• [ACTIVITY] Please set down each entry exactly, omitting any picture it holds.

..............................

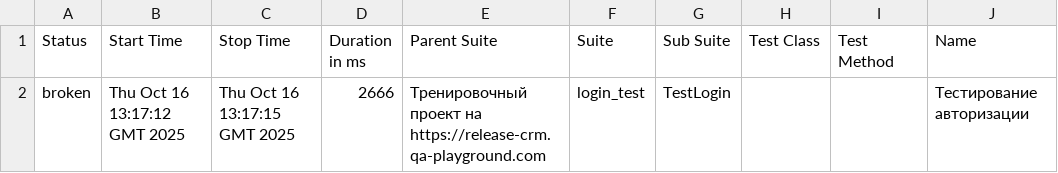
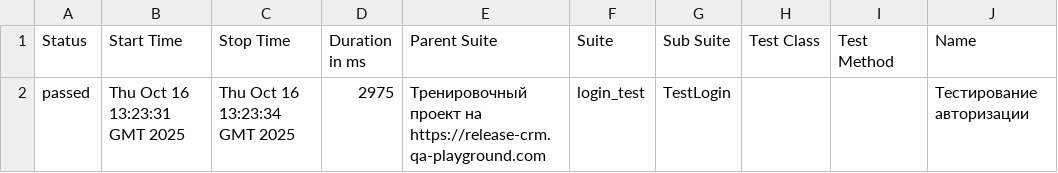
Before and after one commit to yaroslav1171717/Page_Object_Model_DZ, a CSV file: data/suites.csv, drawn as a sheet; only a part is shown; the diff names each change by its address in the sheet, - before the commit and + after, or states it on an @@ line.

```diff
--- a/data/suites.csv
+++ b/data/suites.csv
-A2 (Status): broken
+A2 (Status): passed
-B2 (Start Time): Thu Oct 16 13:17:12 GMT 2025
+B2 (Start Time): Thu Oct 16 13:23:31 GMT 2025
-C2 (Stop Time): Thu Oct 16 13:17:15 GMT 2025
+C2 (Stop Time): Thu Oct 16 13:23:34 GMT 2025
-D2 (Duration in ms): 2666
+D2 (Duration in ms): 2975
```
Also changed, not shown: 27 other files.
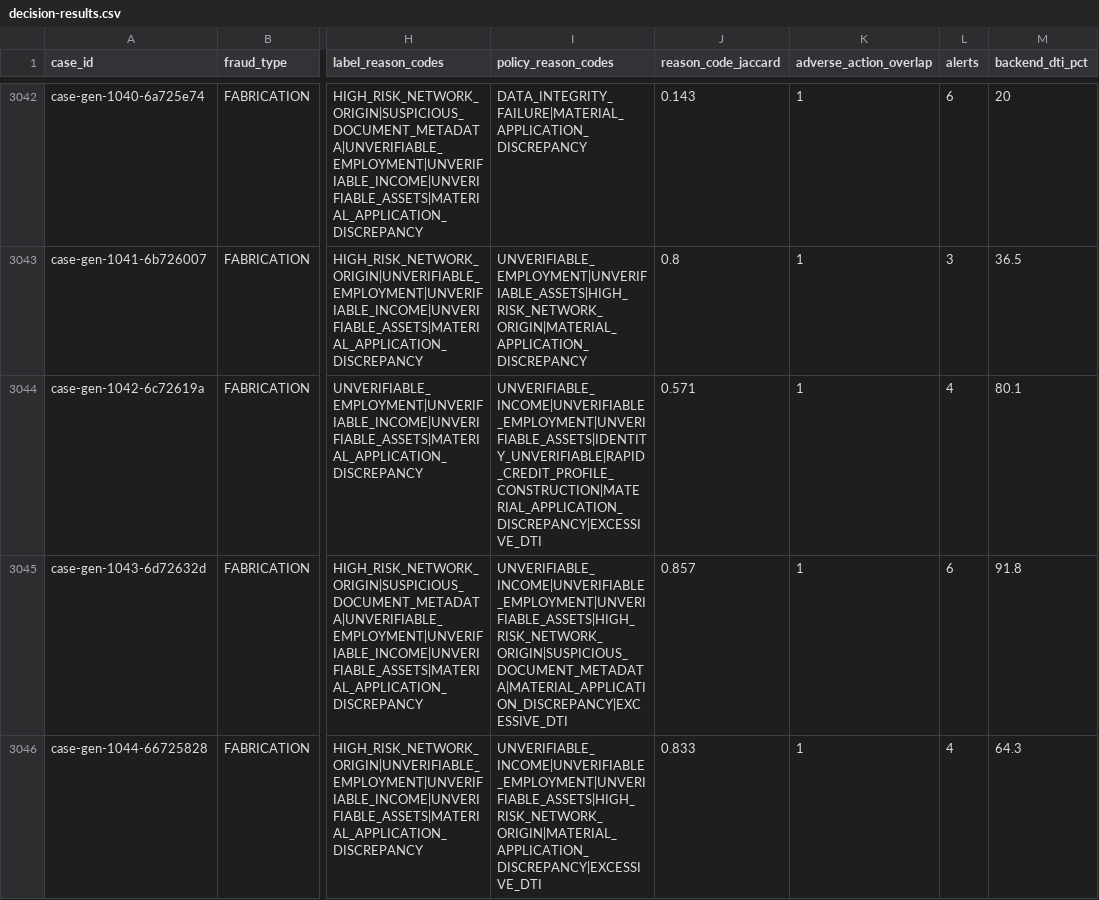
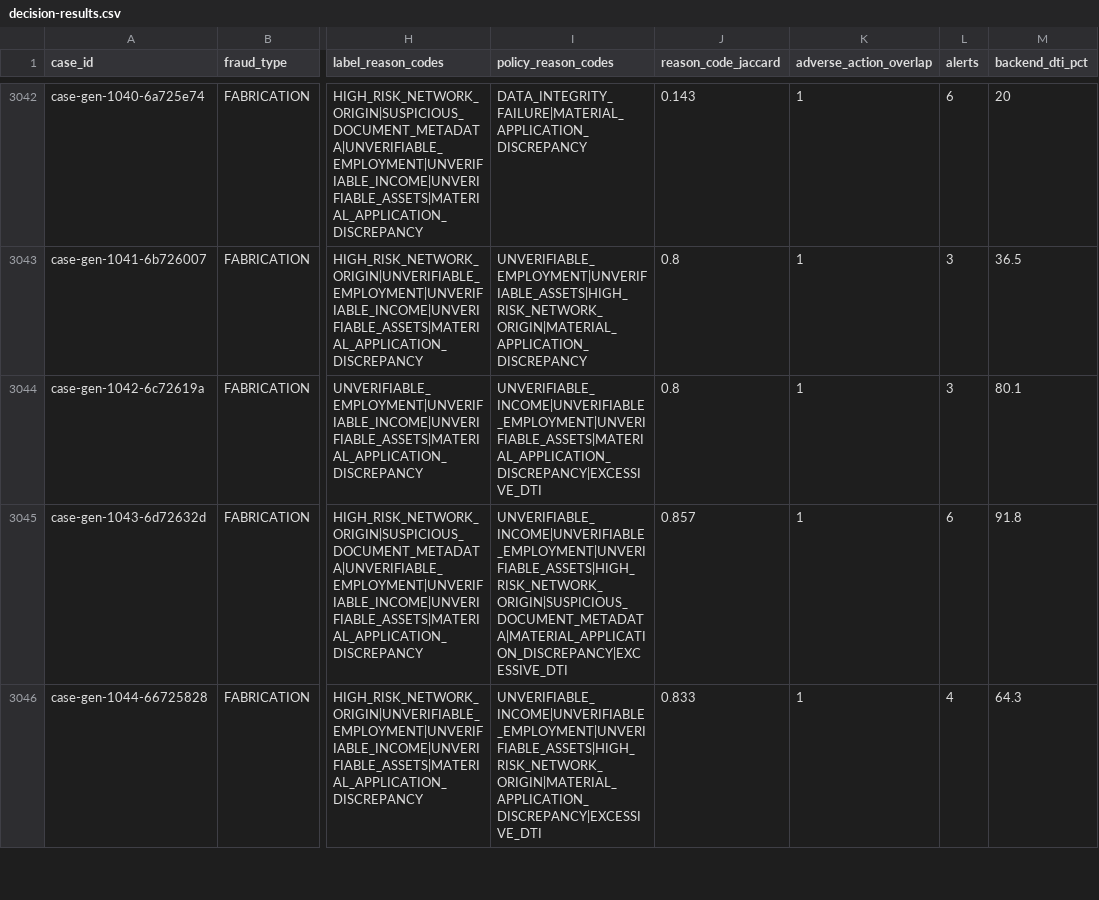
Before and after one commit to emkwambe/case-explorer, a CSV file: artifacts/decision-results.csv, drawn as a sheet; only a part is shown, gaps mark what is left out; the diff names each change by its address in the sheet, - before the commit and + after, or states it on an @@ line.

```diff
--- a/artifacts/decision-results.csv
+++ b/artifacts/decision-results.csv
-I3044 (policy_reason_codes): UNVERIFIABLE_INCOME|UNVERIFIABLE_EMPLOYMENT|UNVERIFIABLE_ASSETS|IDENTITY_UNVERIFIABLE|RAPID_CREDIT_PROFILE_CONSTRUCTION|MATERIAL_APPLICATION_DISCREPANCY|EXCESSIVE_DTI
+I3044 (policy_reason_codes): UNVERIFIABLE_INCOME|UNVERIFIABLE_EMPLOYMENT|UNVERIFIABLE_ASSETS|MATERIAL_APPLICATION_DISCREPANCY|EXCESSIVE_DTI
-J3044 (reason_code_jaccard): 0.571
+J3044 (reason_code_jaccard): 0.8
-L3044 (alerts): 4
+L3044 (alerts): 3
```
Also changed, not shown: artifacts/rule-analytics.csv, 9 other files.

..............................

• [EXERCISE RESPONSE]
Before and after one commit to yaroslav1171717/Page_Object_Model_DZ, a CSV file: data/suites.csv, drawn as a sheet; only a part is shown; the diff names each change by its address in the sheet, - before the commit and + after, or states it on an @@ line.

```diff
--- a/data/suites.csv
+++ b/data/suites.csv
-A2 (Status): broken
+A2 (Status): passed
-B2 (Start Time): Thu Oct 16 13:17:12 GMT 2025
+B2 (Start Time): Thu Oct 16 13:23:31 GMT 2025
-C2 (Stop Time): Thu Oct 16 13:17:15 GMT 2025
+C2 (Stop Time): Thu Oct 16 13:23:34 GMT 2025
-D2 (Duration in ms): 2666
+D2 (Duration in ms): 2975
```
Also changed, not shown: 27 other files.
Before and after one commit to emkwambe/case-explorer, a CSV file: artifacts/decision-results.csv, drawn as a sheet; only a part is shown, gaps mark what is left out; the diff names each change by its address in the sheet, - before the commit and + after, or states it on an @@ line.

```diff
--- a/artifacts/decision-results.csv
+++ b/artifacts/decision-results.csv
-I3044 (policy_reason_codes): UNVERIFIABLE_INCOME|UNVERIFIABLE_EMPLOYMENT|UNVERIFIABLE_ASSETS|IDENTITY_UNVERIFIABLE|RAPID_CREDIT_PROFILE_CONSTRUCTION|MATERIAL_APPLICATION_DISCREPANCY|EXCESSIVE_DTI
+I3044 (policy_reason_codes): UNVERIFIABLE_INCOME|UNVERIFIABLE_EMPLOYMENT|UNVERIFIABLE_ASSETS|MATERIAL_APPLICATION_DISCREPANCY|EXCESSIVE_DTI
-J3044 (reason_code_jaccard): 0.571
+J3044 (reason_code_jaccard): 0.8
-L3044 (alerts): 4
+L3044 (alerts): 3
```
Also changed, not shown: artifacts/rule-analytics.csv, 9 other files.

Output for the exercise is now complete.